2. For rainy – unless you’re a pro and a patient driver, do not venture as there are chances of skidding your vehicle down the valley. Don’t drink and drive; keep your mobile phones handy to call for help if you experience road blockade. Don’t panic.
3. Respect Mother Nature and don’t litter around.
4. If you want to celebrate weekend party, go clubbing. Mussorie is not the right place for you. Don’t disturb the birds, animals and the tranquil state of nature.

Tangy fish curry with ridge gourd ( Assamese cuisine)

My culinary journey is incomplete without preparing my homeland’s popular authentic recipe – the maasor tenga ( tangy fish curry) – the epitome of Assamese cuisine. Khar( Alkaline) and Tenga ( Acidic) characterises an Assamese traditional meal. The knowledge of this recipe is one of my family heirlooms – my great-grandmother taught my grandmother, my grandmother taught my father and my father taught me.
Actually there are several ways to prepare the masor tenga depending upon the souring agent used. It could be lemon ( citric acid) or tomato ( citric acid ) or chuka xaak/ Sorrel ( oxalic acid) or outenga/ Elephant Apple ( betulinic acid)   or thekera/ Mangosteen ( a sour fruit indigenous to Assam). Season also affects the way of preparing it. For example, in the summers, the recipe calls for ridge gourd and lemon ( jika-tenga-maas) and in the winters, the recipe calls for bottle gourd and tomato( lau-bilahi-maas). Other variations are chuka-paleng-maas( Sorrel and Spinach), Dhekia-outenga-maas(Fiddlehead fern and elephant apple ), Kosu-konbilahi-maas  ( Colocasia and currant tomato).

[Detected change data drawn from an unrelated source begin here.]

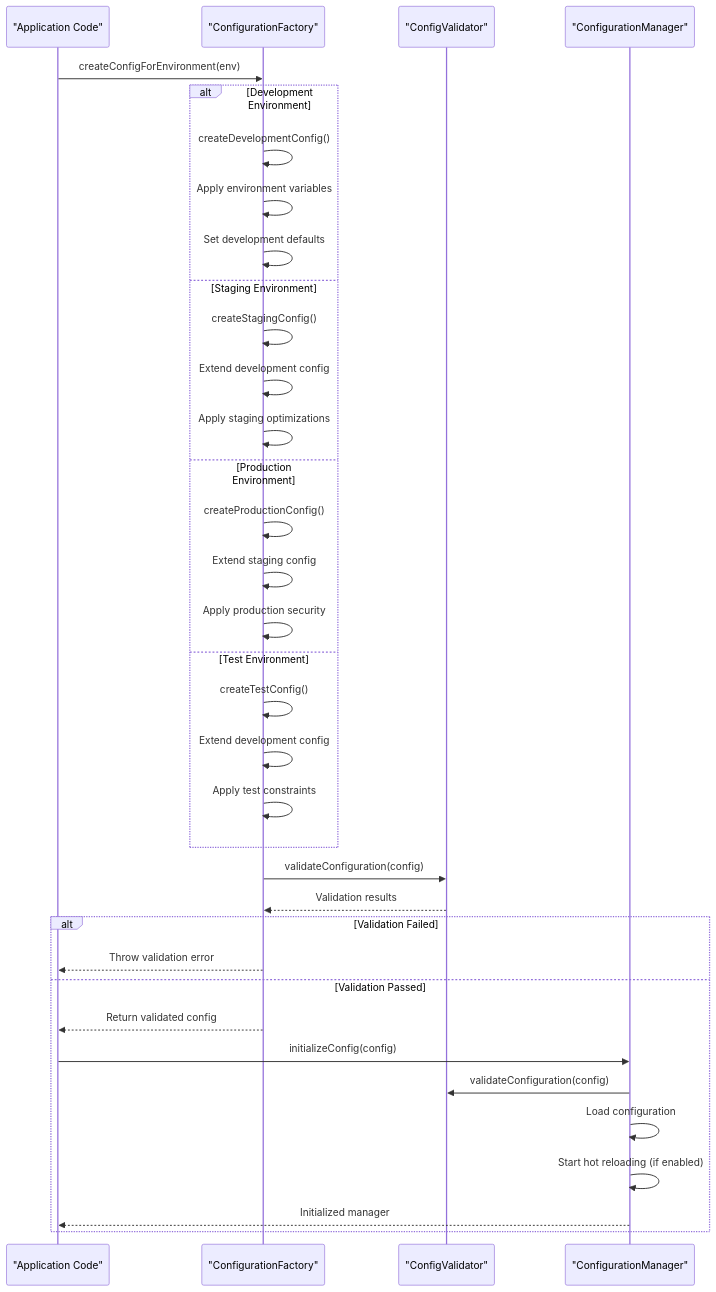
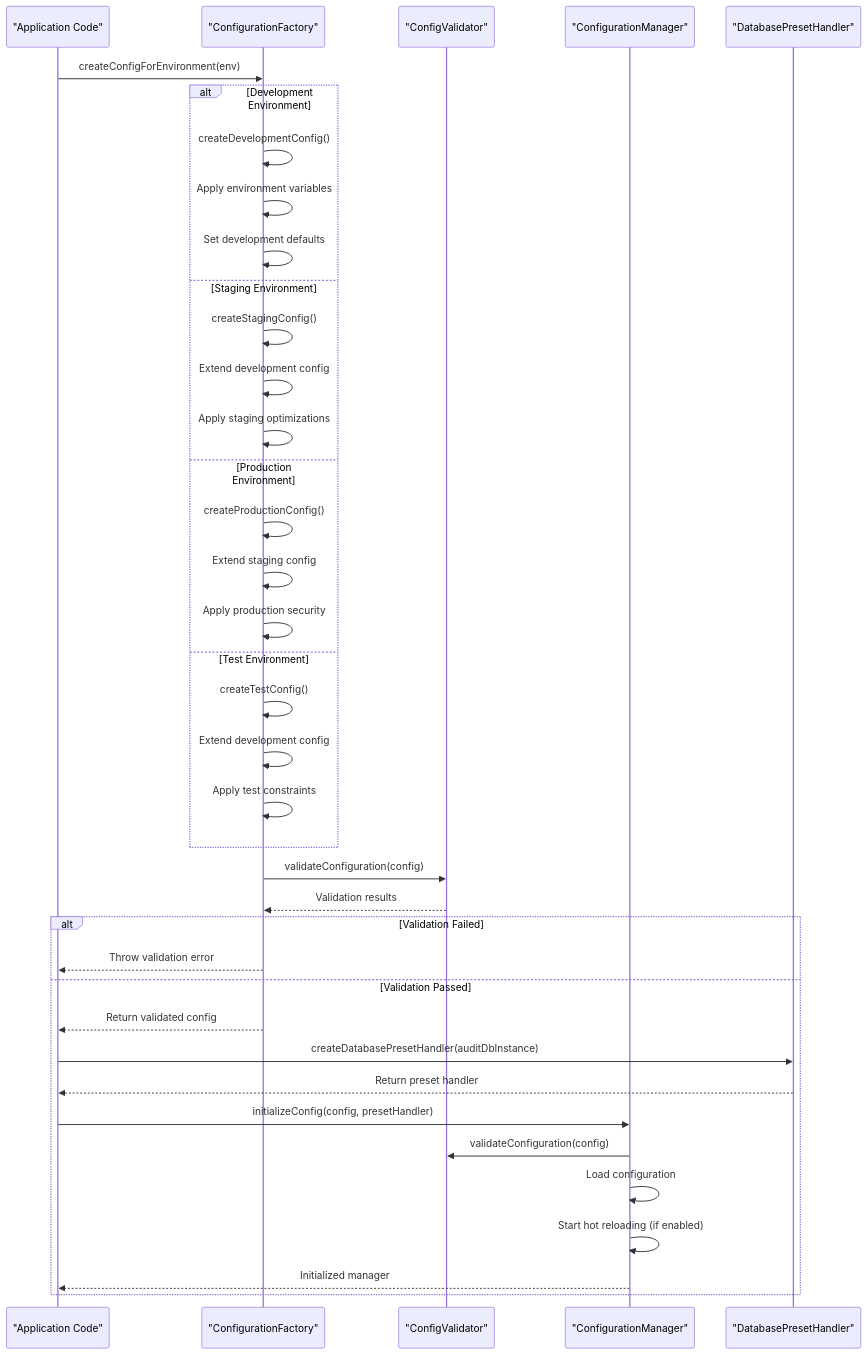
The third of 7 diagrams in .qoder/repowiki/en/content/Audit Core System/Configuration Management/Configuration Factory Pattern.md (smedrec/smart-logs), drawn with Mermaid before and after one commit. The commit also changed other lines of this file and 27 other files, not shown here.

````diff
--- a/.qoder/repowiki/en/content/Audit Core System/Configuration Management/Configuration Factory Pattern.md
+++ b/.qoder/repowiki/en/content/Audit Core System/Configuration Management/Configuration Factory Pattern.md
@@ -188,37 +202,40 @@
 ```mermaid
 sequenceDiagram
 participant User as "Application Code"
 participant Factory as "ConfigurationFactory"
 participant Validator as "ConfigValidator"
 participant Manager as "ConfigurationManager"
+participant PresetHandler as "DatabasePresetHandler"
 User->>Factory : createConfigForEnvironment(env)
 alt Development Environment
 Factory->>Factory : createDevelopmentConfig()
 Factory->>Factory : Apply environment variables
 Factory->>Factory : Set development defaults
 else Staging Environment
 Factory->>Factory : createStagingConfig()
 Factory->>Factory : Extend development config
 Factory->>Factory : Apply staging optimizations
 else Production Environment
 Factory->>Factory : createProductionConfig()
 Factory->>Factory : Extend staging config
 Factory->>Factory : Apply production security
 else Test Environment
 Factory->>Factory : createTestConfig()
 Factory->>Factory : Extend development config
 Factory->>Factory : Apply test constraints
 end
 Factory->>Validator : validateConfiguration(config)
 Validator-->>Factory : Validation results
 alt Validation Failed
 Factory-->>User : Throw validation error
 else Validation Passed
 Factory-->>User : Return validated config
-User->>Manager : initializeConfig(config)
+User->>PresetHandler : createDatabasePresetHandler(auditDbInstance)
+PresetHandler-->>User : Return preset handler
+User->>Manager : initializeConfig(config, presetHandler)
 Manager->>Validator : validateConfiguration(config)
 Manager->>Manager : Load configuration
 Manager->>Manager : Start hot reloading (if enabled)
 Manager-->>User : Initialized manager
 end
 ```
````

I’ll share all the recipes that my grandmother knew in my forthcoming posts. But right now, let me share one of my favourite dishes – which happen to be my ultimate comfort food.

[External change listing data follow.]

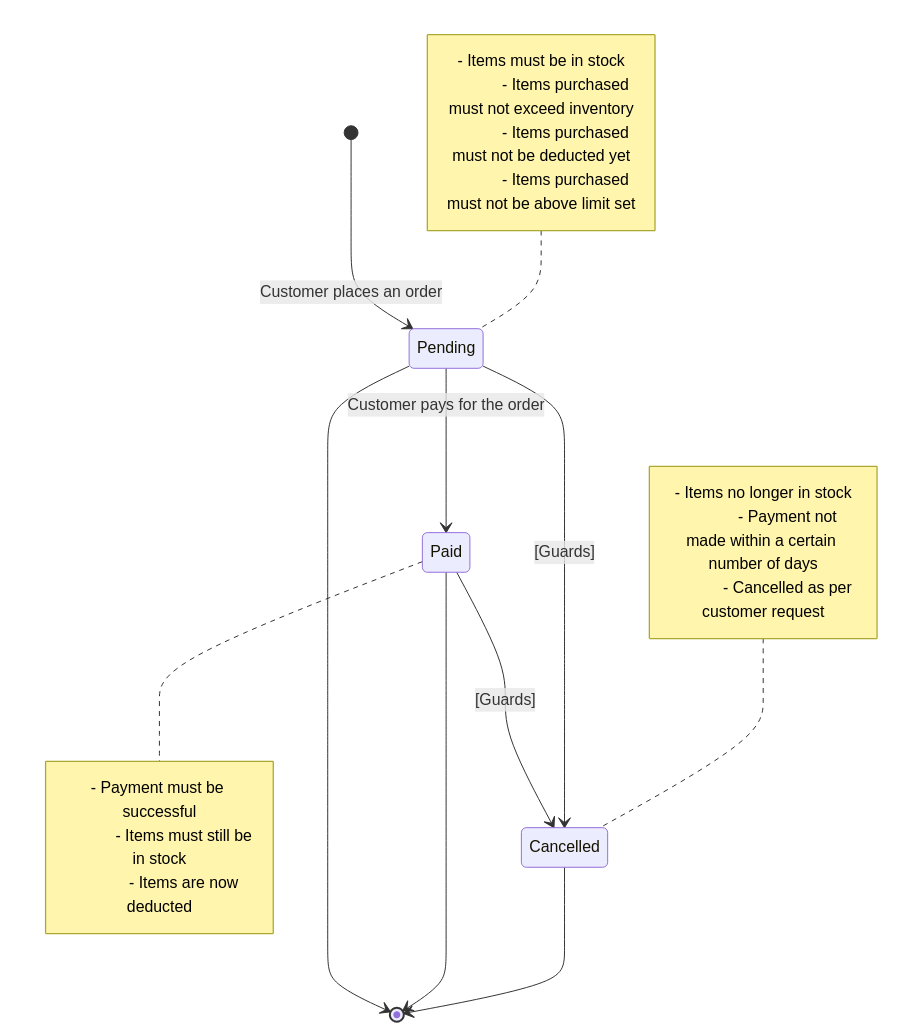
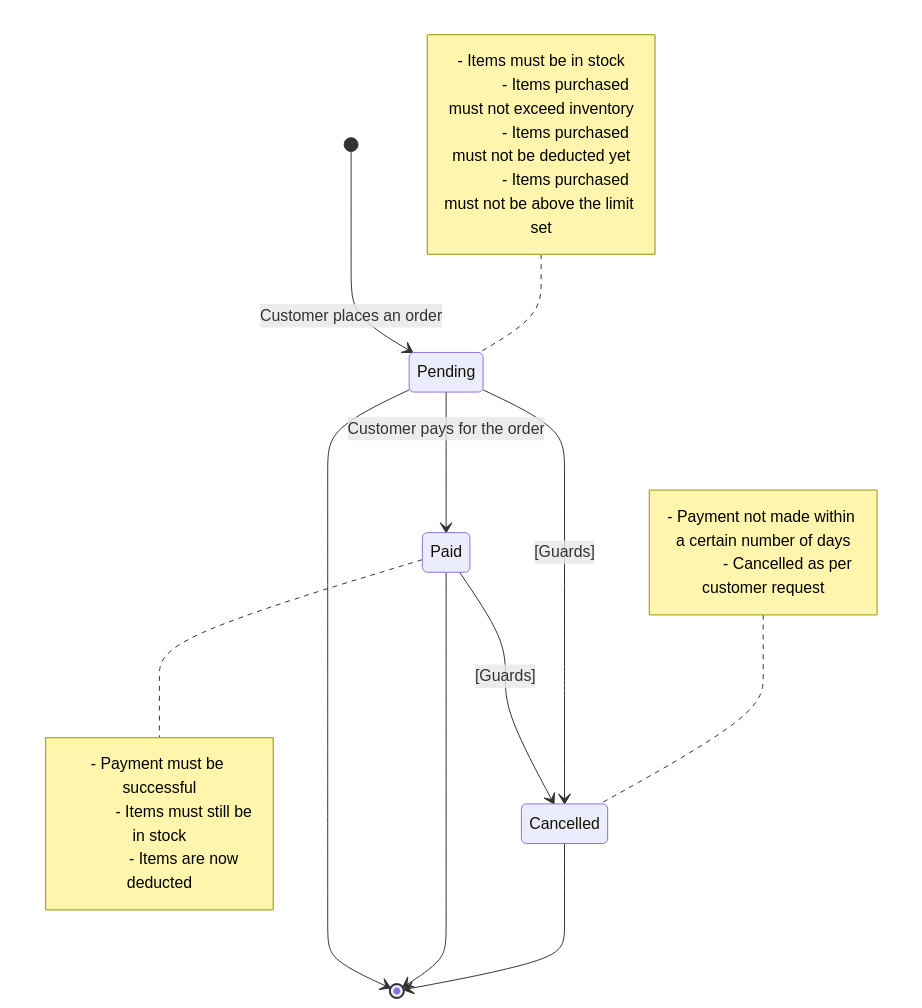
The seventh of 7 diagrams in content/posts/statechart.md (JianLoong/jianloong.github.io), drawn with Mermaid before and after one commit. The commit also changed other lines of this file and 66 other files, not shown here.

```diff
--- a/content/posts/statechart.md
+++ b/content/posts/statechart.md
@@ -191,29 +196,28 @@
 {{<mermaid align="center">}}
 stateDiagram-v2
     [*] --> Pending : Customer places an order
     Pending-->Paid: Customer pays for the order
     Paid --> Cancelled: [Guards] 
     Pending --> Cancelled: [Guards] 
     
     Pending --> [*]
     Paid --> [*]
     Cancelled --> [*]
 
     note right of Paid
             - Payment must be successful
             - Items must still be in stock
             - Items are now deducted
     end note
          note left of Pending
             - Items must be in stock
             - Items purchased must not exceed inventory
             - Items purchased must not be deducted yet
-            - Items purchased must not be above limit set
+            - Items purchased must not be above the limit set
         end note
 
          note left of Cancelled
-            - Items no longer in stock
             - Payment not made within a certain number of days
             - Cancelled as per customer request
         end note
 {{< /mermaid >}}
```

Ingredients                                                 Prep time:30 min    Serves:2

200 gms fresh river fish, cut into 1- inch thick slice
2 tsps turmeric powder
2 tbsps cooking oil ( I prefer mustard oil)
1/2 tsp paanch phoran ( It is a mixture of equal quantities of five spices: cumin seeds, mustard seeds, fennel seeds, fenugreek seeds, onion seeds)
1 ridge gourd/jika – cut into small cubes
1 cup boiled potatoes
1/2 tsp coriander seeds
1 green chilli ( slited)
1 tbsp lemon juice

1. Marinate the fish with salt and turmeric powder for 10-15 minutes.
2. Heat oil to smoking point, reduce to medium heat and then add the fish slices. Fry for 2-3 minutes on each side. Drain on absorbent paper and set aside.

3. Add paanch phoran and coriander seeds in the remaining oil of the pan. When the seeds crackle, add ridge gourd. Add turmeric powder and salt and sauté for few minutes till tender.

4. Add the slightly mashed boiled potatoes and green chilli and sauté for two to three minutes.

5. Add 1 cup of lukewarm water and fried fish to it and simmer for 4-5 minutes in medium-high heat.
6. Lastly add lemon juice and simmer again for 2-3 minutes to let the fish absorb the tangy flavour.

7. Remove from fire. Serve hot with rice.
Happy eating!!!!